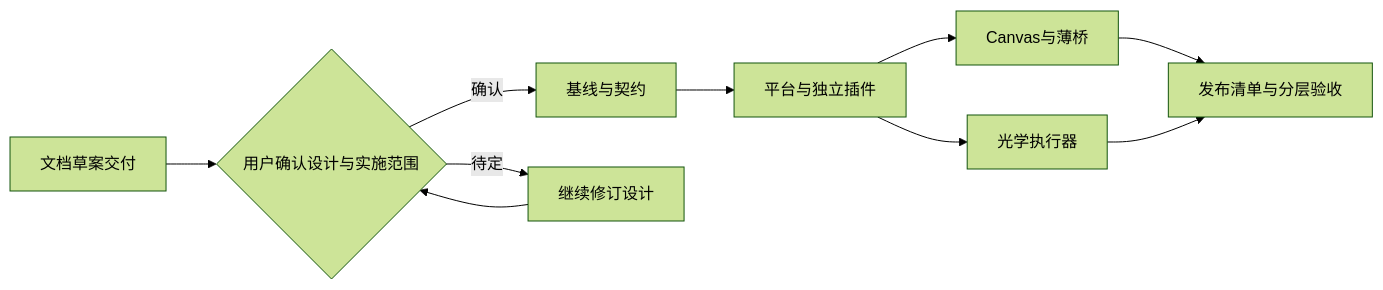
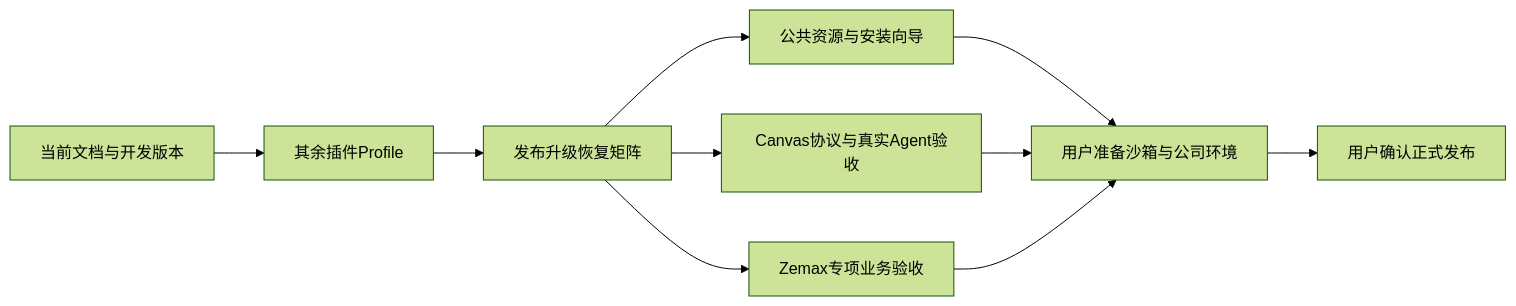
One commit to nefer5/optDSH changed the diagram in planning/ROADMAP.md. Above: the diagram before and after it, drawn with Mermaid (forest theme). The commit also changed other lines of this file and 219 other files, not shown here.

Commit message:
docs: refresh current architecture, archive history and prepare dev.17

````diff
--- a/planning/ROADMAP.md
+++ b/planning/ROADMAP.md
@@ -24,12 +33,12 @@
 ```mermaid
 flowchart LR
-  M0[文档草案交付] --> G{用户确认设计与实施范围}
-  G -->|确认| M1[基线与契约]
-  G -->|待定| R[继续修订设计]
-  R --> G
-  M1 --> M2[平台与独立插件]
-  M2 --> M3[Canvas与薄桥]
-  M2 --> M4[光学执行器]
-  M3 --> M5[发布清单与分层验收]
-  M4 --> M5
+ A[当前文档与开发版本] --> B[其余插件Profile]
+ B --> C[发布升级恢复矩阵]
+ C --> D[公共资源与安装向导]
+ C --> E[Canvas协议与真实Agent验收]
+ C --> F[Zemax专项业务验收]
+ D --> G[用户准备沙箱与公司环境]
+ E --> G
+ F --> G
+ G --> H[用户确认正式发布]
 ```
````
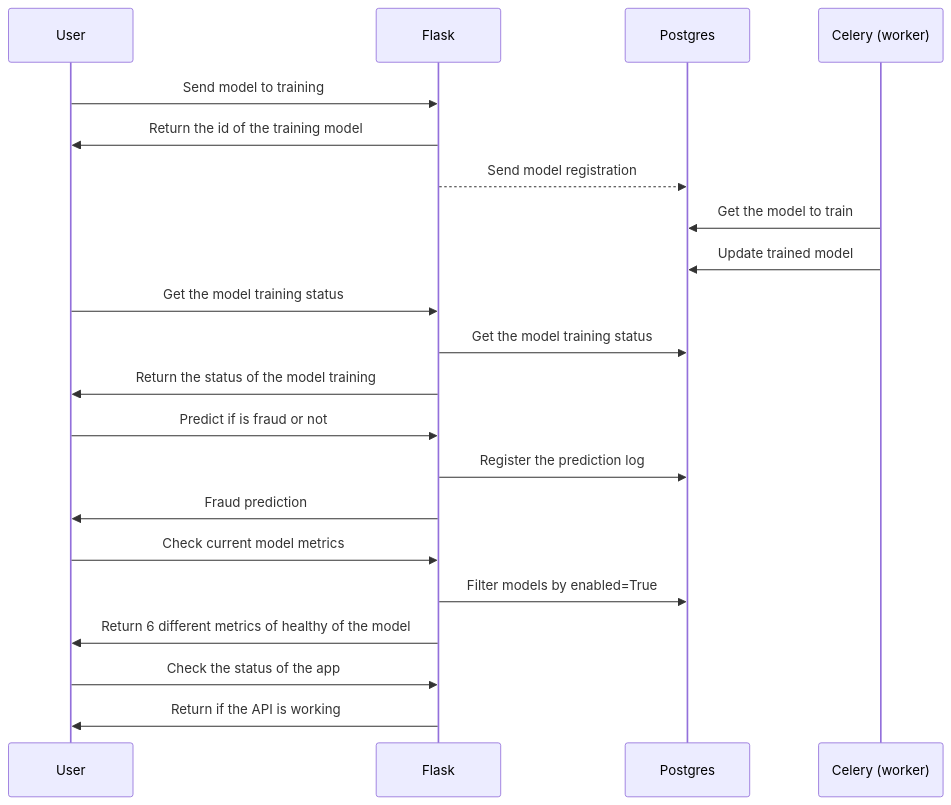
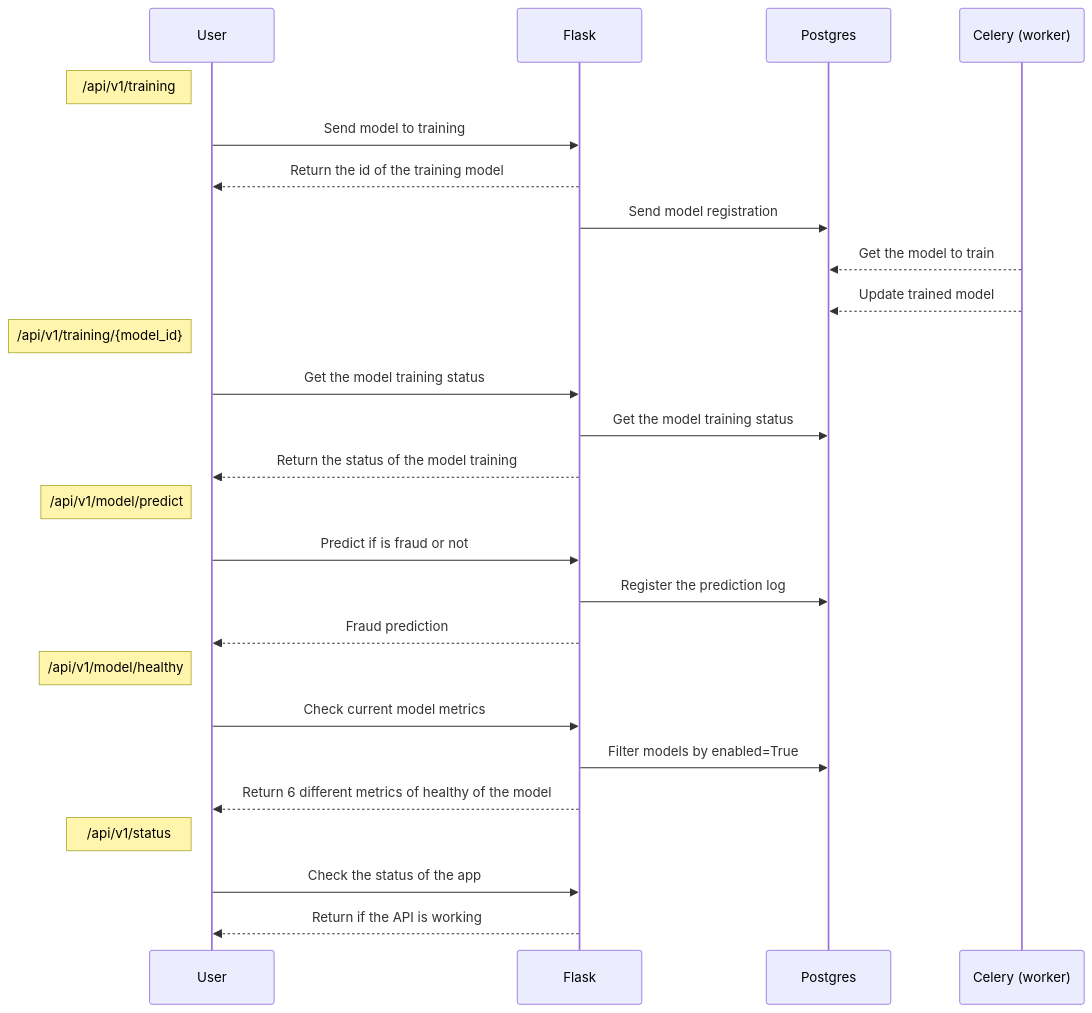
The diagram in docs/api.md (LucianoBatista/fraud-detection-classifier), drawn with Mermaid before and after one commit. The commit also changed other lines of this file and 9 other files, not shown here.

````diff
--- a/docs/api.md
+++ b/docs/api.md
@@ -31,19 +29,28 @@
 ```mermaid
 sequenceDiagram
+Note left of User: /api/v1/training
 User->>Flask: Send model to training
-Flask ->> User: Return the id of the training model
-Flask-->>Postgres: Send model registration
-Celery (worker)->>Postgres: Get the model to train
-Celery (worker)->>Postgres: Update trained model
+Flask -->> User: Return the id of the training model
+Flask->>Postgres: Send model registration
+Celery (worker)-->>Postgres: Get the model to train
+Celery (worker)-->>Postgres: Update trained model
+
+Note left of User: /api/v1/training/{model_id}
 User ->> Flask: Get the model training status
 Flask ->> Postgres: Get the model training status
-Flask ->> User: Return the status of the model training
+Flask -->> User: Return the status of the model training
+
+Note left of User: /api/v1/model/predict
 User ->> Flask: Predict if is fraud or not
 Flask ->> Postgres: Register the prediction log
-Flask ->> User: Fraud prediction
+Flask -->> User: Fraud prediction
+
+Note left of User: /api/v1/model/healthy
 User ->> Flask: Check current model metrics
 Flask ->> Postgres: Filter models by enabled=True
-Flask ->> User: Return 6 different metrics of healthy of the model
+Flask -->> User: Return 6 different metrics of healthy of the model
+
+Note left of User: /api/v1/status
 User ->> Flask: Check the status of the app
-Flask ->> User: Return if the API is working
+Flask -->> User: Return if the API is working
 ```
````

------

- **DESCRIPTION OF THE TASK**
Check each line of the listing for "Celery". Show those that have it.

- **RESPONSE**
-Celery (worker)->>Postgres: Get the model to train
-Celery (worker)->>Postgres: Update trained model
+Celery (worker)-->>Postgres: Get the model to train
+Celery (worker)-->>Postgres: Update trained model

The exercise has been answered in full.